PROBLEM DETAILS | Below are lines of data; count those that contain "this" and give the total alone.

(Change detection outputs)
============================================================

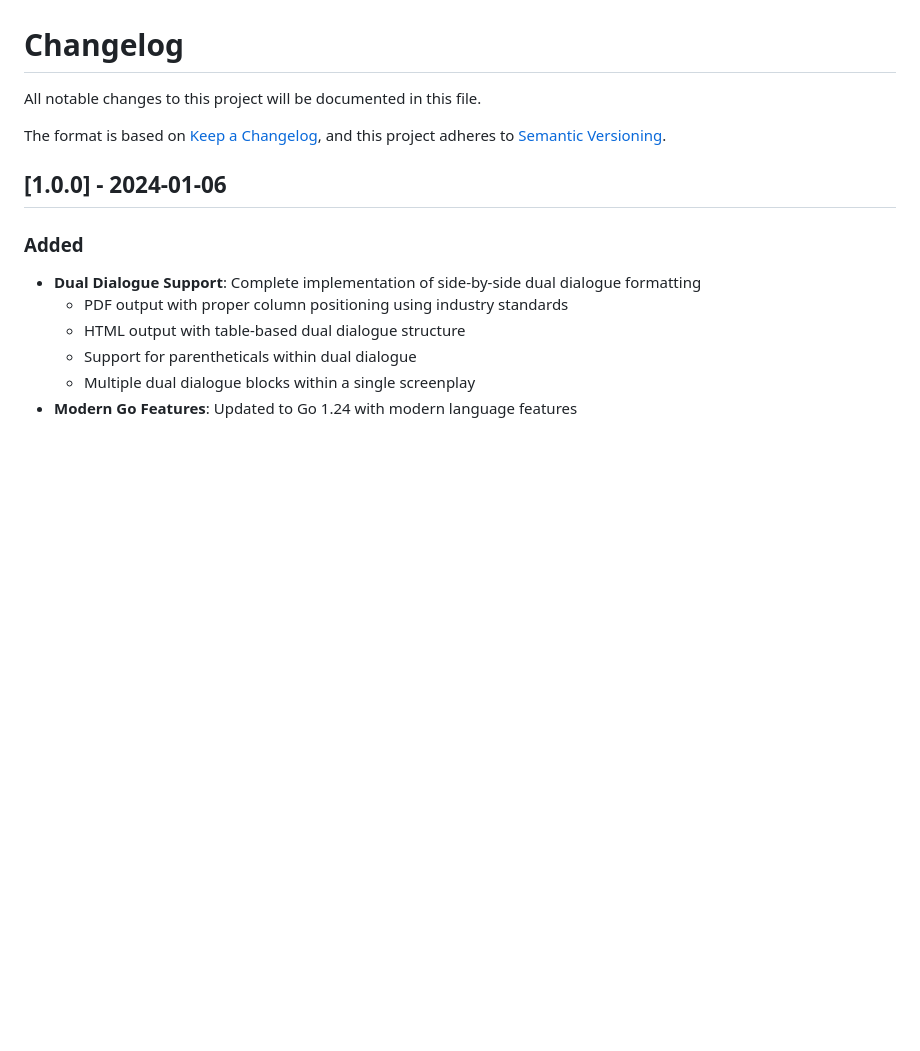
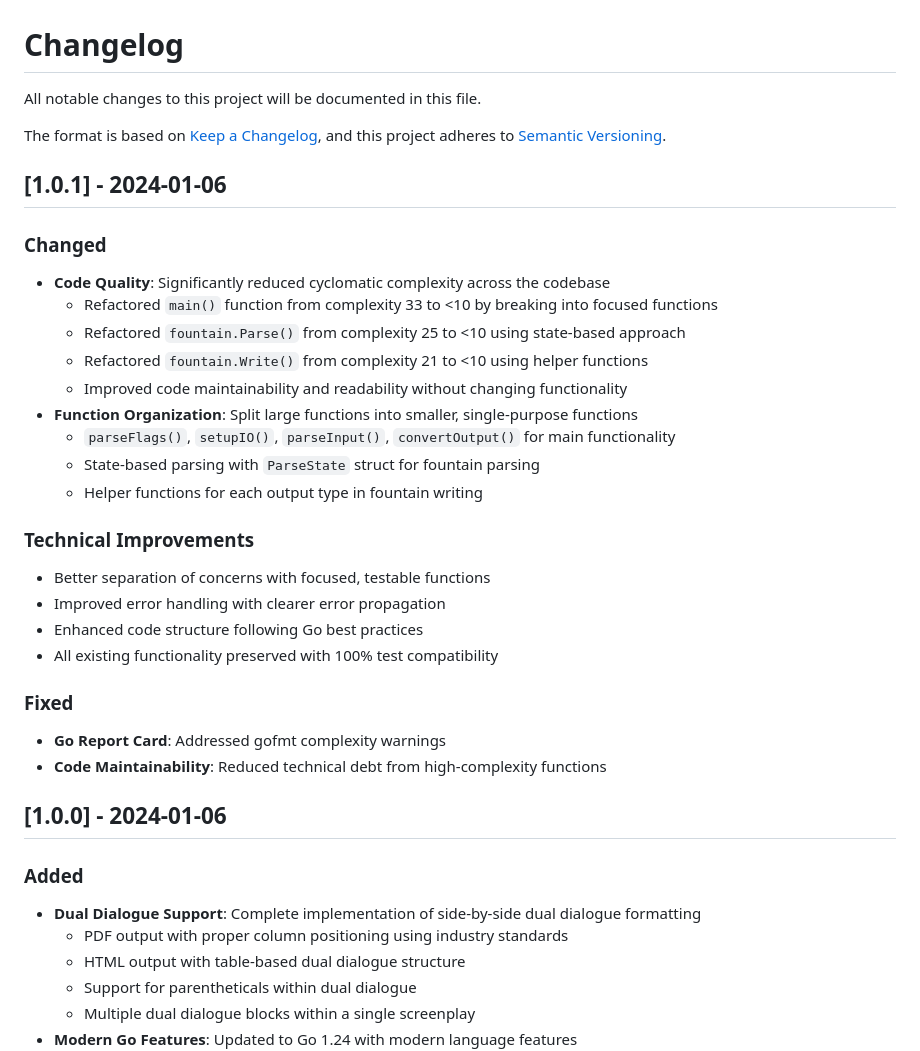
Before and after one commit to LaPingvino/lexington, a Markdown page: CHANGELOG.md, the part around the change. Drawn GitHub-style; blank space fills up the shorter version.

Commit message:
Update CHANGELOG.md for v1.0.1 release

```diff
--- a/CHANGELOG.md
+++ b/CHANGELOG.md
@@ -4,6 +4,29 @@ All notable changes to this project will be documented in this file.
 
 The format is based on [Keep a Changelog](https://keepachangelog.com/en/1.0.0/),
 and this project adheres to [Semantic Versioning](https://semver.org/spec/v2.0.0.html).
+
+## [1.0.1] - 2024-01-06
+
+### Changed
+- **Code Quality**: Significantly reduced cyclomatic complexity across the codebase
+  - Refactored `main()` function from complexity 33 to <10 by breaking into focused functions
+  - Refactored `fountain.Parse()` from complexity 25 to <10 using state-based approach
+  - Refactored `fountain.Write()` from complexity 21 to <10 using helper functions
+  - Improved code maintainability and readability without changing functionality
+- **Function Organization**: Split large functions into smaller, single-purpose functions
+  - `parseFlags()`, `setupIO()`, `parseInput()`, `convertOutput()` for main functionality
+  - State-based parsing with `ParseState` struct for fountain parsing
+  - Helper functions for each output type in fountain writing
+
+### Technical Improvements
+- Better separation of concerns with focused, testable functions
+- Improved error handling with clearer error propagation
+- Enhanced code structure following Go best practices
+- All existing functionality preserved with 100% test compatibility
+
+### Fixed
+- **Go Report Card**: Addressed gofmt complexity warnings
+- **Code Maintainability**: Reduced technical debt from high-complexity functions
 
 ## [1.0.0] - 2024-01-06
 
```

============================================================

EXERCISE RESULT | 2